▶ _WHAT IS BEING ASKED_: Retype the listing exactly. Leave out the images.
▼
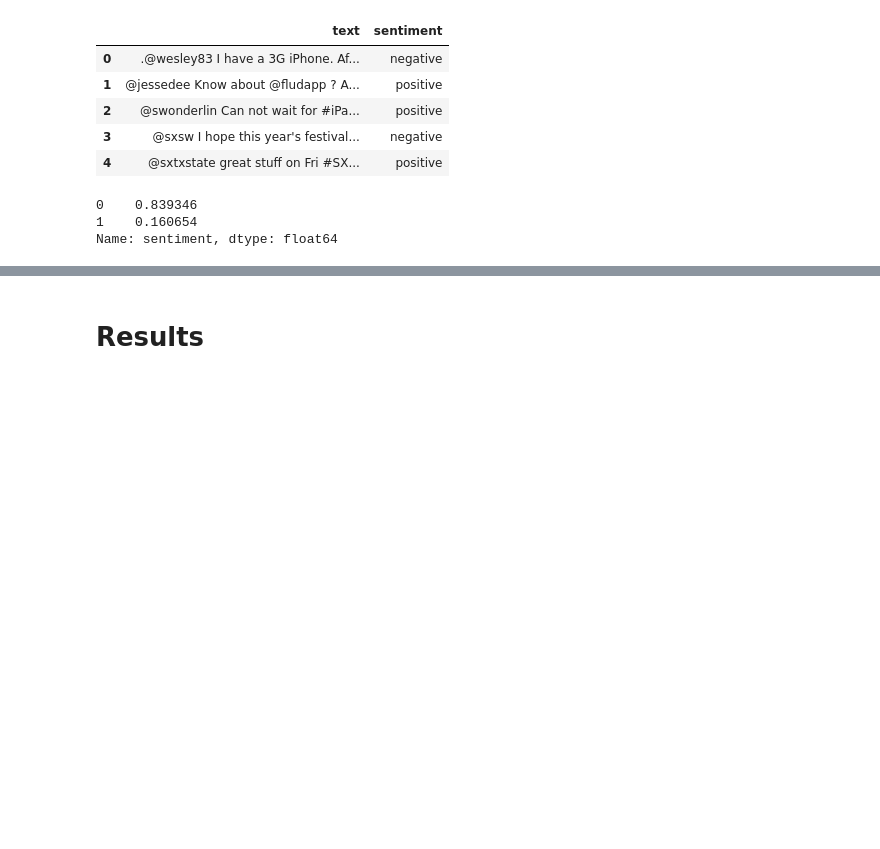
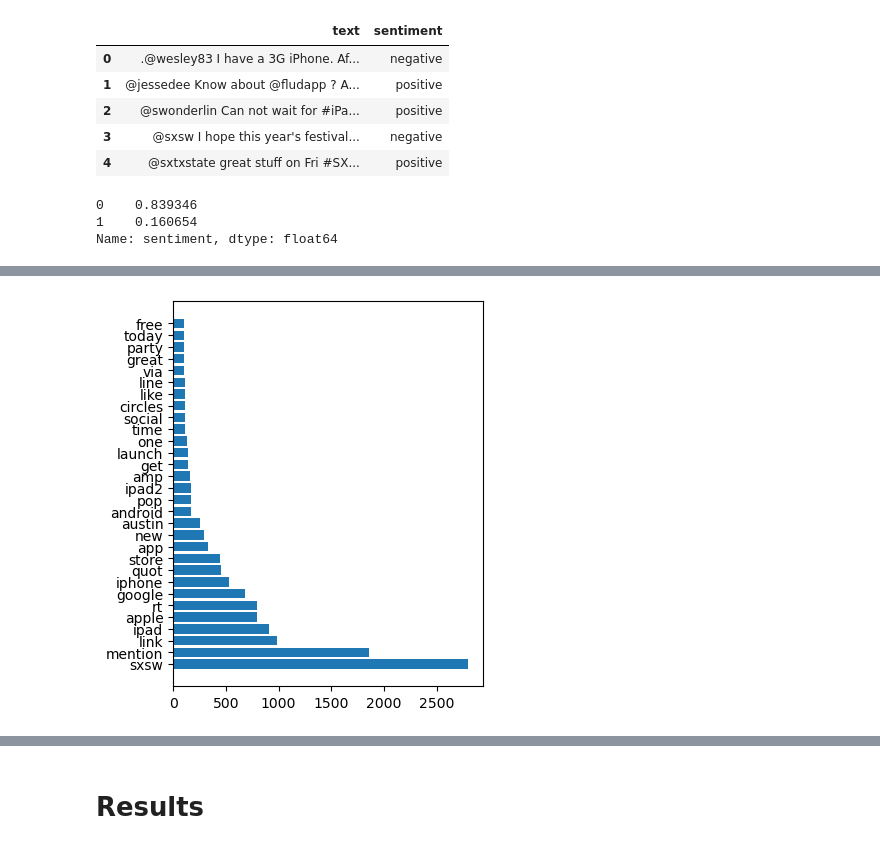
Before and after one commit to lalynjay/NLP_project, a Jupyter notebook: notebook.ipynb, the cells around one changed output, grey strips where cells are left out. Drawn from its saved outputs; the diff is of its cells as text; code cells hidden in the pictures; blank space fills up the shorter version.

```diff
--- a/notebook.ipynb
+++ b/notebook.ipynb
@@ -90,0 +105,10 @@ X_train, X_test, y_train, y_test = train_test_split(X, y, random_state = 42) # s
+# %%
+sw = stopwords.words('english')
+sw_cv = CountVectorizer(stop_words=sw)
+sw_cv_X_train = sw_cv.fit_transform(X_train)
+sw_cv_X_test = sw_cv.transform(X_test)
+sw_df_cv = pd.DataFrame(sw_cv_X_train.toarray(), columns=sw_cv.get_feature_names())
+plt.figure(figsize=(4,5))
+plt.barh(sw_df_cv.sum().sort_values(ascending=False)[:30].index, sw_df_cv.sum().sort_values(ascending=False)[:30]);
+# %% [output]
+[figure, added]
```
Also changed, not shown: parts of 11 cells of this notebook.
▲
▶ _EXPECTED OUTPUT_:
Before and after one commit to lalynjay/NLP_project, a Jupyter notebook: notebook.ipynb, the cells around one changed output, grey strips where cells are left out. Drawn from its saved outputs; the diff is of its cells as text; code cells hidden in the pictures; blank space fills up the shorter version.

```diff
--- a/notebook.ipynb
+++ b/notebook.ipynb
@@ -90,0 +105,10 @@ X_train, X_test, y_train, y_test = train_test_split(X, y, random_state = 42) # s
+# %%
+sw = stopwords.words('english')
+sw_cv = CountVectorizer(stop_words=sw)
+sw_cv_X_train = sw_cv.fit_transform(X_train)
+sw_cv_X_test = sw_cv.transform(X_test)
+sw_df_cv = pd.DataFrame(sw_cv_X_train.toarray(), columns=sw_cv.get_feature_names())
+plt.figure(figsize=(4,5))
+plt.barh(sw_df_cv.sum().sort_values(ascending=False)[:30].index, sw_df_cv.sum().sort_values(ascending=False)[:30]);
+# %% [output]
+[figure, added]
```
Also changed, not shown: parts of 11 cells of this notebook.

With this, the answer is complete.